Throughout Bubble, there are references to "units" of capacity. A "unit" is a weighted measure of different scarce resources that Bubble's systems use; it includes factors like server CPU time, database CPU time, other backend systems, and more. The exact formula for a "unit" will change over time as Bubble adds, removes or improves backend systems; one of Bubble's goals is to improve the amount of user-facing performance that a unit of capacity delivers.
On certain Bubble pricing tiers (namely Hobby and Personal), the app will have "Basic" server capacity, which means it's sharing the same computing resources with all other Bubble apps of these tiers. When an app is upgraded to the "Professional" and "Production" tiers, the app gets dedicated or "reserved" units of capacity which are reserved for that app. When capacity is exceeded, the app is rate-limited; again in non-technical terms, it means the app won't be able to do as much "stuff" in a given period of time, and users' requests on the app will effectively be slowed down. Thus, having more capacity generally means that the app can do more "stuff" if a lot of "stuff" is going on.
There's a slight twist to this. Capacity can be compared to how many checkout lines there are at a grocery store. If the store adds more lines, it can handle more customers checking out at the same time. But, if a customer comes along with a cart of hundreds of items, that customer will still take up a whole checkout line for a while; also, having more checkout lines doesn't mean that resource-intensive customer will finish faster. Similarly, having more capacity won't make a very complex database query run that much faster - it's like that one customer checking out with a lot of items in their cart. (There is a caveat to this: if Bubble detects that a large query will eat up all of an app's capacity, Bubble will slow down that query to try to maintain a reasonable user experience for the rest of the app. Thus, in certain situations, adding capacity might make a large query run faster.)
Users can see how much capacity their apps are using by going to Logs on the left-side nav. The first chart shows how much time the app has hit its maximum capacity; the second chart shows how much capacity has been used by the app relative to its maximum capacity. Further down on the page is the server capacity usage details chart, which shows the breakdown of capacity used by different parts of the app.
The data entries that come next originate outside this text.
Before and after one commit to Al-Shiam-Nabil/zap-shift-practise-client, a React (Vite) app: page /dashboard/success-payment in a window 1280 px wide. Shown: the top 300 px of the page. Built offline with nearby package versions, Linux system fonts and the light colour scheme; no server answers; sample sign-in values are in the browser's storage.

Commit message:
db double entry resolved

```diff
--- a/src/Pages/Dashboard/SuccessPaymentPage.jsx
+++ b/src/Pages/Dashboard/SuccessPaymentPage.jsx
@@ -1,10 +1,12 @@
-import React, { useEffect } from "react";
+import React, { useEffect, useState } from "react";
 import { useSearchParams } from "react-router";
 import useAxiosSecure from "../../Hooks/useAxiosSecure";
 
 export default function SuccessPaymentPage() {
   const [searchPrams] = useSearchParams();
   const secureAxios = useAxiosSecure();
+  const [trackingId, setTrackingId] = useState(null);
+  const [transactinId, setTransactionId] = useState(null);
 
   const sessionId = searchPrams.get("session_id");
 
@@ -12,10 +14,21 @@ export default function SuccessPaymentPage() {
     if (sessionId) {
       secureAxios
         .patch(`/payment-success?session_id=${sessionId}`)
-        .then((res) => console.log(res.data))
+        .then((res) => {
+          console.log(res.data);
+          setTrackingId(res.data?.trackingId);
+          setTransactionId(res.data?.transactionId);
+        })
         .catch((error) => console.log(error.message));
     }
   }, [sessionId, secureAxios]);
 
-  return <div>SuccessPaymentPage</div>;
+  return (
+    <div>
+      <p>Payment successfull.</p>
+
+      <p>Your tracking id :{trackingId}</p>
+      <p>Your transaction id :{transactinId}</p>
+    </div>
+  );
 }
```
If an app is slow and is hitting capacity limits, purchasing reserved additional capacity may help.
Dedicated instances can help with performance in three primary ways:
Geography - a dedicated instance can be located geographically closer to your users, which helps with the performance of large static assets
Heavy data operations - these can be substantially faster on a dedicated instance
Stability - with dedicated instances you can test an app on the main Bubble cluster before upgrading the dedicated instance; this can be useful for ensuring an app's stability with a new version of Bubble, as well as eliminate the risk of a Bubble-wide outage
However, this is not to say that the only way to get better performance is to go with a dedicated plan - in most cases, far from it! All the tips above the "Capacity" section applies regardless of whether the app is on a dedicated instance.
At the end of the day, the above are general guidelines that are meant to provide some transparency into factors impacting performance. However, these are only guidelines; if performance is critical in a particular case for your app, try testing different approaches empirically to see what's faster!